[DATA FOR THIS EXERCISE]

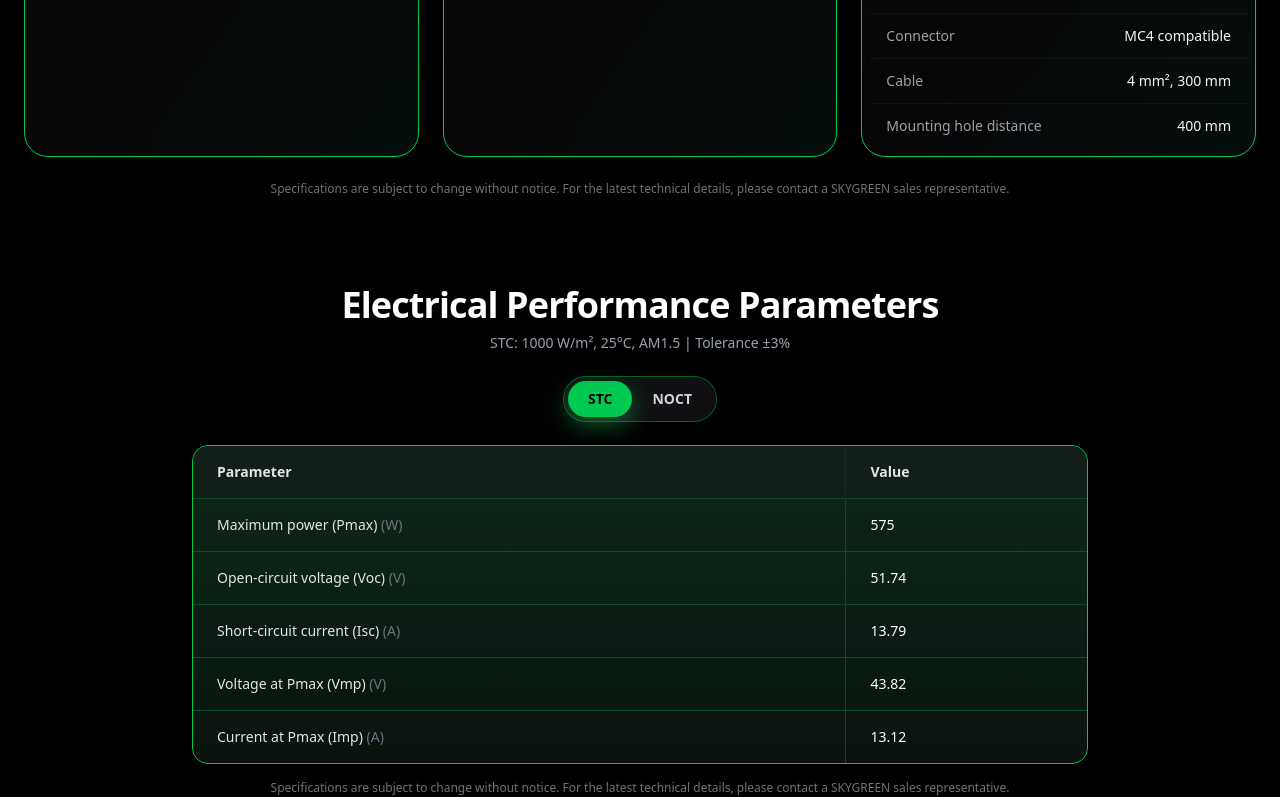
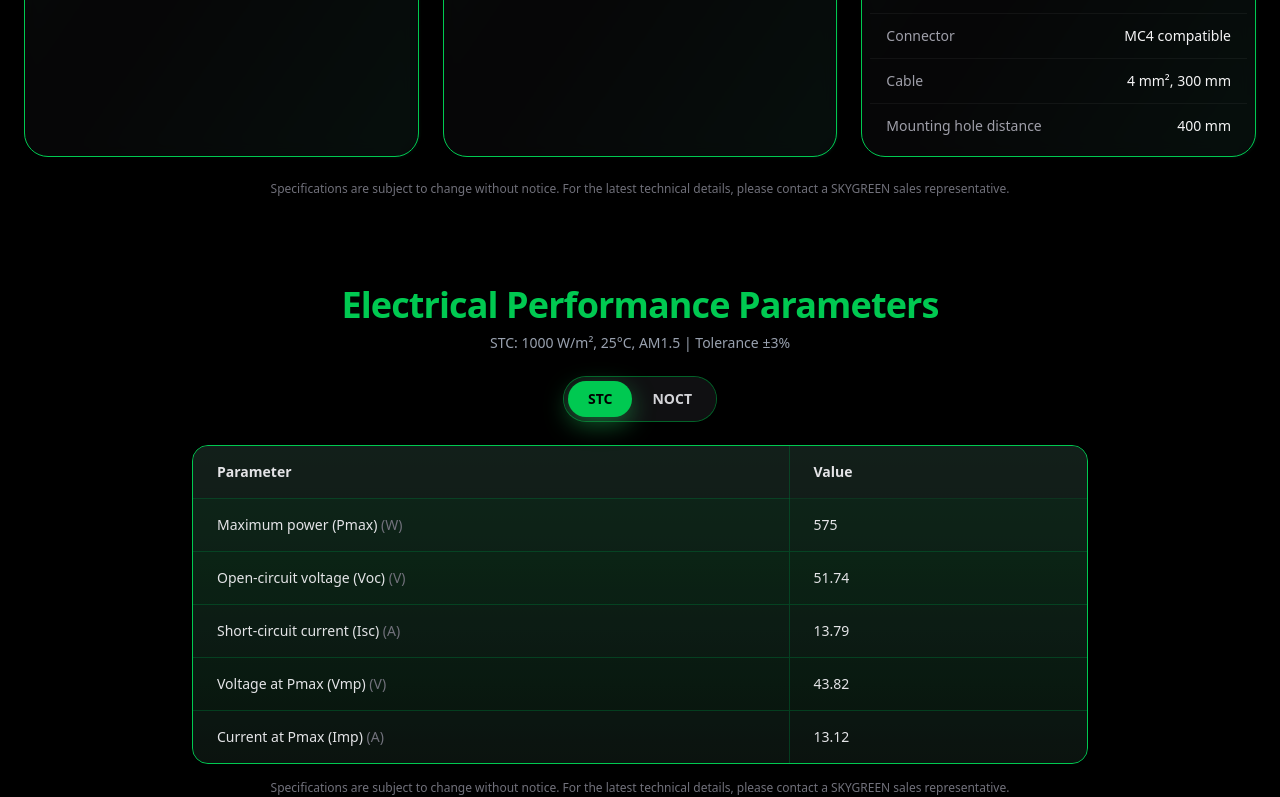
Before and after one commit to deepanshi-alva/skygreen, a Next.js app: page /products in a window 1280 px wide. Shown: the part 2000-2797 px from the top of the page. Built offline with nearby package versions, Linux system fonts and the light colour scheme.

Commit message:
made changes in the product page

```diff
--- a/app/products/page.tsx
+++ b/app/products/page.tsx
@@ -3,6 +3,7 @@ import CoreAdvantages from "@/components/product/coreAdvantage";
 import DosDonts from "@/components/product/dosDonts";
 import Performance from "@/components/product/performance";
 import ProductSpecCards from "@/components/product/productSpec";
+import BifacialPower from "@/components/product/powerBifacialGain"
 
 export default function ProductPage() {
   return (
@@ -11,6 +12,7 @@ export default function ProductPage() {
       <CoreAdvantages />
       <ProductSpecCards/>
       <Performance/>
+      <BifacialPower/>
       <DosDonts/>
     </>
   );
--- a/components/homepage/whyUs.tsx
+++ b/components/homepage/whyUs.tsx
@@ -101,7 +101,7 @@ export default function WhyUs() {
             {features.map((feature) => (
               <div
                 key={feature.title}
-                className="bg-[#111] rounded-2xl flex flex-col items-center text-center p-4 sm:p-6 md:p-8 border border-green-800 hover:border-green-400 transition-all duration-300 w-full max-w-xs sm:max-w-sm md:max-w-md min-w-[220px] mx-auto hover:shadow-[0_0_20px_3px_rgba(34,197,94,0.4)]"
+                className="bg-[#111] rounded-2xl flex flex-col items-center text-center p-4 sm:p-6 md:p-8 border border-green-800 hover:border-green-400 transition-all duration-300 w-full max-w-xs sm:max-w-sm md:max-w-md min-w-[220px] mx-auto hover:shadow-[0_0_20px_3px_rgba(34,197,94,0.4)] transform hover:scale-105"
               >
                 <div className="flex flex-row items-center gap-x-2 mb-2 justify-center">
                   {feature.icon}
--- a/components/product/coreAdvantage.tsx
+++ b/components/product/coreAdvantage.tsx
@@ -50,7 +50,7 @@ export default function CoreAdvantages() {
   return (
     <section className="bg-black text-white pb-20">
       <div className="mx-auto max-w-7xl px-6">
-        <h2 className="text-center text-3xl md:text-4xl font-semibold">Core Advantages</h2>
+        <h2 className="text-center text-3xl md:text-4xl text-green-500 font-semibold">Core Advantages</h2>
 
         {/* 3-column layout */}
         <div
--- a/components/product/heroSection.tsx
+++ b/components/product/heroSection.tsx
@@ -92,7 +92,7 @@ export default function HeroSection() {
         </div>
       </section>
 
-      <p className="text-center text-2xl text-green-500 -mt-32 mb-28">Engineered for India’s toughest climates. Certified worldwide.</p>
+      <p className="text-center text-2xl text-green-500 -mt-28 mb-24">Engineered for India’s toughest climates. Certified worldwide.</p>
     </>
   );
 }
--- a/components/product/performance.tsx
+++ b/components/product/performance.tsx
@@ -34,41 +34,33 @@ export default function ElectricalPerformanceTable() {
   return (
     <section className="w-full bg-black text-white">
       <div className="mx-auto max-w-7xl px-4 md:px-6 py-10">
-        {/* Heading (centered) */}
+        {/* Heading */}
         <div className="mb-6 text-center">
-          <h2 className="text-3xl md:text-4xl font-extrabold tracking-tight">
-            Electrical Performance Parameters{" "}
-            {/* <span className="text-green-500">({tab.toUpperCase()} Test)</span> */}
+          <h2 className="text-3xl md:text-4xl font-extrabold text-green-500 tracking-tight">
+            Electrical Performance Parameters
           </h2>
           <p className="mt-2 text-sm text-gray-400">
-            {tab === "stc" ? "STC: 1000 W/m², 25°C, AM1.5 | Tolerance ±3%" : "NOCT: 800 W/m², 20°C, 1 m/s wind | Tolerance ±3%"}
+            {tab === "stc"
+              ? "STC: 1000 W/m², 25°C, AM1.5 | Tolerance ±3%"
+              : "NOCT: 800 W/m², 20°C, 1 m/s wind | Tolerance ±3%"}
           </p>
-          {/* <p className="mt-2 text-sm text-gray-400">
-            Tolerance ±3%.
-          </p> */}
         </div>
 
-        {/* Toggle (centered) */}
+        {/* Toggle */}
         <div className="mb-6 flex justify-center">
           <div
-            className="
-              relative inline-flex p-1 rounded-full
-              bg-zinc-900/70 ring-1 ring-green-500/40
-              shadow-[0_0_0_1px_rgba(34,197,94,0.15)]
-            "
+            className="relative inline-flex p-1 rounded-full bg-zinc-900/70 ring-1 ring-green-500/40 shadow-[0_0_0_1px_rgba(34,197,94,0.15)]"
             role="tablist"
-            aria-label="Performance Mode"
           >
             <button
               onClick={() => setTab("stc")}
               aria-selected={tab === "stc"}
               role="tab"
-              className={`
-                px-5 py-2 text-sm font-semibold rounded-full transition
-                ${tab === "stc"
+              className={`px-5 py-2 text-sm font-semibold rounded-full transition ${
+                tab === "stc"
                   ? "bg-green-500 text-black shadow-[0_8px_24px_rgba(34,197,94,0.45)]"
-                  : "text-zinc-300 hover:text-white hover:shadow-[0_0_0_1px_rgba(34,197,94,0.35)]"}
-              `}
+                  : "text-zinc-300 hover:text-white"
+              }`}
             >
               STC
             </button>
@@ -76,109 +68,70 @@ export default function ElectricalPerformanceTable() {
               onClick={() => setTab("noct")}
               aria-selected={tab === "noct"}
               role="tab"
-              className={`
-                px-5 py-2 text-sm font-semibold rounded-full transition
-                ${tab === "noct"
+              className={`px-5 py-2 text-sm font-semibold rounded-full transition ${
+                tab === "noct"
                   ? "bg-green-500 text-black shadow-[0_8px_24px_rgba(34,197,94,0.45)]"
-                  : "text-zinc-300 hover:text-white hover:shadow-[0_0_0_1px_rgba(34,197,94,0.35)]"}
-              `}
+                  : "text-zinc-300 hover:text-white"
+              }`}
             >
               NOCT
             </button>
           </div>
         </div>
 
-        {/* Table (desktop) */}
-        <div
-          className="
-            mx-auto max-w-4xl overflow-hidden
-            rounded-2xl border border-green-500
-            bg-gradient-to-b from-green-900/60 to-green-900/20
-          "
-        >
-          <table className="w-full border-collapse">
+        {/* Table */}
+        <div className="mx-auto max-w-4xl overflow-hidden rounded-2xl border border-green-500 bg-gradient-to-b from-green-900/60 to-green-900/20">
+          <table className="w-full border-collapse table-fixed">
+  <colgroup>
+    <col className="w-2/3" />
+    <col className="w-1/3" />
+  </colgroup>
   <thead className="bg-zinc-900/70">
     <tr>
       <th
-                  scope="col"
-                  className="text-left px-6 py-4 text-sm font-semibold text-zinc-200 first:border-l-0 border-l border-green-800/30"
+        className="px-6 py-4 text-left text-sm font-semibold text-zinc-200 border-b border-green-800/30 border-r border-green-800/50"
       >
         Parameter
       </th>
-                {models.map((m) => (
       <th
-                    key={m.key}
-                    scope="col"
-                    className="text-left px-6 py-4 text-sm font-semibold text-zinc-200 first:border-l-0 border-l border-green-800/30"
+        className="px-6 py-4 text-left text-sm font-semibold text-zinc-200 border-b border-green-800/30"
       >
         Value
       </th>
-                ))}
     </tr>
   </thead>
-
   <tbody>
     {rows.map((r, idx) => (
-                <tr key={r.key} className={idx % 2 === 0 ? "bg-zinc-900/40" : "bg-zinc-900/25"}>
+      <tr
+        key={r.key}
+        className={idx % 2 === 0 ? "bg-zinc-900/40" : "bg-zinc-900/25"}
+      >
         <td
-                    className="
-                      px-6 py-4 text-sm text-zinc-200
-                      border-t border-green-800/70
-                      first:border-l-0 border-l border-green-800/70
-                    "
+          className="px-6 py-4 text-sm text-zinc-200 border-t border-green-800/50 border-r border-green-800/50"
         >
-                    {r.label} {r.unit ? <span className="text-zinc-500">({r.unit})</span> : null}
+          {r.label}{" "}
+          {r.unit ? (
+            <span className="text-zinc-500">({r.unit})</span>
+          ) : null}
         </td>
-
-                  {models.map((m) => {
-                    const value = m.data[tab as keyof ElectricalBlock][r.key as keyof ElectricalBlock["stc"]];
-                    return (
         <td
-                        key={m.key + r.key}
-                        className="
-                          px-6 py-4 text-sm
-                          border-t border-green-800/70
-                          first:border-l-0 border-l border-green-800/70
-                        "
+          className="px-6 py-4 text-sm text-zinc-200 border-t border-green-800/50"
         >
-                        {value === null || value === undefined || value === "" ? "—" : value}
+          {
+            models[0].data[
+              tab as keyof ElectricalBlock
+            ][r.key as keyof ElectricalBlock["stc"]]
+          }
         </td>
-                    );
-                  })}
       </tr>
     ))}
   </tbody>
 </table>
         </div>
 
-        {/* Cards (mobile) */}
-        <div className="md:hidden space-y-6 mt-6">
-          {models.map((m) => (
-            <div key={m.key} className="rounded-2xl border border-green-500 overflow-hidden">
-              <div className="bg-zinc-900/70 px-4 py-3 text-sm font-semibold text-zinc-200">
-                {m.code}
-              </div>
-              <div className="divide-y divide-green-800/70">
-                {rows.map((r) => {
-                  const value = m.data[tab as keyof ElectricalBlock][r.key as keyof ElectricalBlock["stc"]];
-                  return (
-                    <div key={r.key} className="flex items-center justify-between px-4 py-3">
-                      <span className="text-sm text-zinc-300">
-                        {r.label} {r.unit ? <span className="text-zinc-500">({r.unit})</span> : null}
-                      </span>
-                      <span className="text-sm">
-                        {value === null || value === undefined || value === "" ? "—" : value}
-                      </span>
-                    </div>
-                  );
-                })}
-              </div>
-            </div>
-          ))}
-        </div>
-
-        <p className="mt-4 flex items-center justify-center text-xs text-zinc-500">
-          Specifications are subject to change without notice. For the latest technical details, please contact a SKYGREEN sales representative.
+        <p className="mt-4 text-center text-xs text-zinc-500">
+          Specifications are subject to change without notice. For the latest
+          technical details, please contact a SKYGREEN sales representative.
         </p>
       </div>
     </section>
--- /dev/null
+++ b/components/product/powerBifacialGain.tsx
@@ -0,0 +1,84 @@
+"use client";
+
+import { useState } from "react";
+
+/** ---- Types ---- */
+type ElectricalBlock = { stc: Record<string, number | string | null>; noct: Record<string, number | string | null> };
+type Model = { code: string; key: string; data: ElectricalBlock };
+
+/** ---- Row order ---- */
+const gains = [
+    { rear: "+5%", pmax: "604 Wp", eff: "23.4 %" },
+    { rear: "+10%", pmax: "633 Wp", eff: "24.5 %" },
+    { rear: "+15%", pmax: "661 Wp", eff: "25.6 %" },
+    { rear: "+20%", pmax: "690 Wp", eff: "26.7 %" },
+    { rear: "+25%", pmax: "719 Wp", eff: "27.8 %" },
+    { rear: "+30%", pmax: "748 Wp", eff: "28.9 %" },
+  ];
+
+export default function BifacialGain() {
+
+  return (
+    <section className="w-full bg-black text-white">
+      <div className="mx-auto max-w-7xl px-4 md:px-6 py-10">
+        {/* Heading (centered) */}
+        <div className="mb-6 text-center">
+          <h2 className="text-3xl md:text-4xl font-extrabold text-green-500 tracking-tight">
+            Up to 30% Extra Power with Bifacial Gain{" "}
+          </h2>
+          <p className="mt-2 text-sm text-gray-400">
+            Base: 575 Wp front-side, module area ~2.585 m² → ~22.3% efficiency at STC
+          </p>
+        </div>
+
+        <div className="mx-auto max-w-4xl overflow-hidden
+            rounded-2xl border border-green-500
+            bg-gradient-to-b from-green-900/60 to-green-900/20">
+          <table className="w-full border-collapse">
+            <thead className="bg-zinc-900/70">
+              <tr>
+                <th className="text-left px-6 py-4 text-sm font-semibold text-zinc-200 first:border-l-0 border-l border-green-800/30">
+                  Rear Side Gain
+                </th>
+                <th className="text-left px-6 py-4 text-sm font-semibold text-zinc-200 first:border-l-0 border-l border-green-800/30">
+                  Peak Power (Pmax)
+                </th>
+                <th className="text-left px-6 py-4 text-sm font-semibold text-zinc-200 first:border-l-0 border-l border-green-800/30">
+                  Module Efficiency (%)
+                </th>
+              </tr>
+            </thead>
+            <tbody>
+              {gains.map((g, i) => (
+                <tr
+                  key={i}
+                  className={i % 2 === 0 ? "bg-zinc-900/40" : "bg-zinc-900/25"}
+                >
+                  <td className="px-6 py-4 text-sm text-zinc-200
+                      border-t border-green-800/70
+                      first:border-l-0 border-l border-green-800/70">
+                    {g.rear}
+                  </td>
+                  <td className="px-6 py-4 text-sm text-zinc-200
+                      border-t border-green-800/70
+                      first:border-l-0 border-l border-green-800/70">
+                    {g.pmax}
+                  </td>
+                  <td className="px-6 py-4 text-sm text-zinc-200
+                      border-t border-green-800/70
+                      first:border-l-0 border-l border-green-800/70">
+                    {g.eff}
+                  </td>
+                </tr>
+              ))}
+            </tbody>
+          </table>
+        </div>
+
+        <p className="mt-4 flex items-center justify-center text-xs text-zinc-500">
+          Based on front-side rated power of 575 Wp at STC (1000 W/m², 25°C, AM1.5). Extra power depends on the surface below the panels and installation conditions.
+        </p>
+      </div>
+    </section>
+  );
+}
```
Lines whose indentation alone changed are shown as unchanged.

[/DATA FOR THIS EXERCISE]

TASK TO COMPLETE ▸ Each line holding "from" in the records should be copied out.

TASK RESULT ▸
Before and after one commit to deepanshi-alva/skygreen, a Next.js app: page /products in a window 1280 px wide. Shown: the part 2000-2797 px from the top of the page. Built offline with nearby package versions, Linux system fonts and the light colour scheme.
@@ -3,6 +3,7 @@ import CoreAdvantages from "@/components/product/coreAdvantage";
 import DosDonts from "@/components/product/dosDonts";
 import Performance from "@/components/product/performance";
 import ProductSpecCards from "@/components/product/productSpec";
+import BifacialPower from "@/components/product/powerBifacialGain"
-            bg-gradient-to-b from-green-900/60 to-green-900/20
+        <div className="mx-auto max-w-4xl overflow-hidden rounded-2xl border border-green-500 bg-gradient-to-b from-green-900/60 to-green-900/20">
+import { useState } from "react";
+            bg-gradient-to-b from-green-900/60 to-green-900/20">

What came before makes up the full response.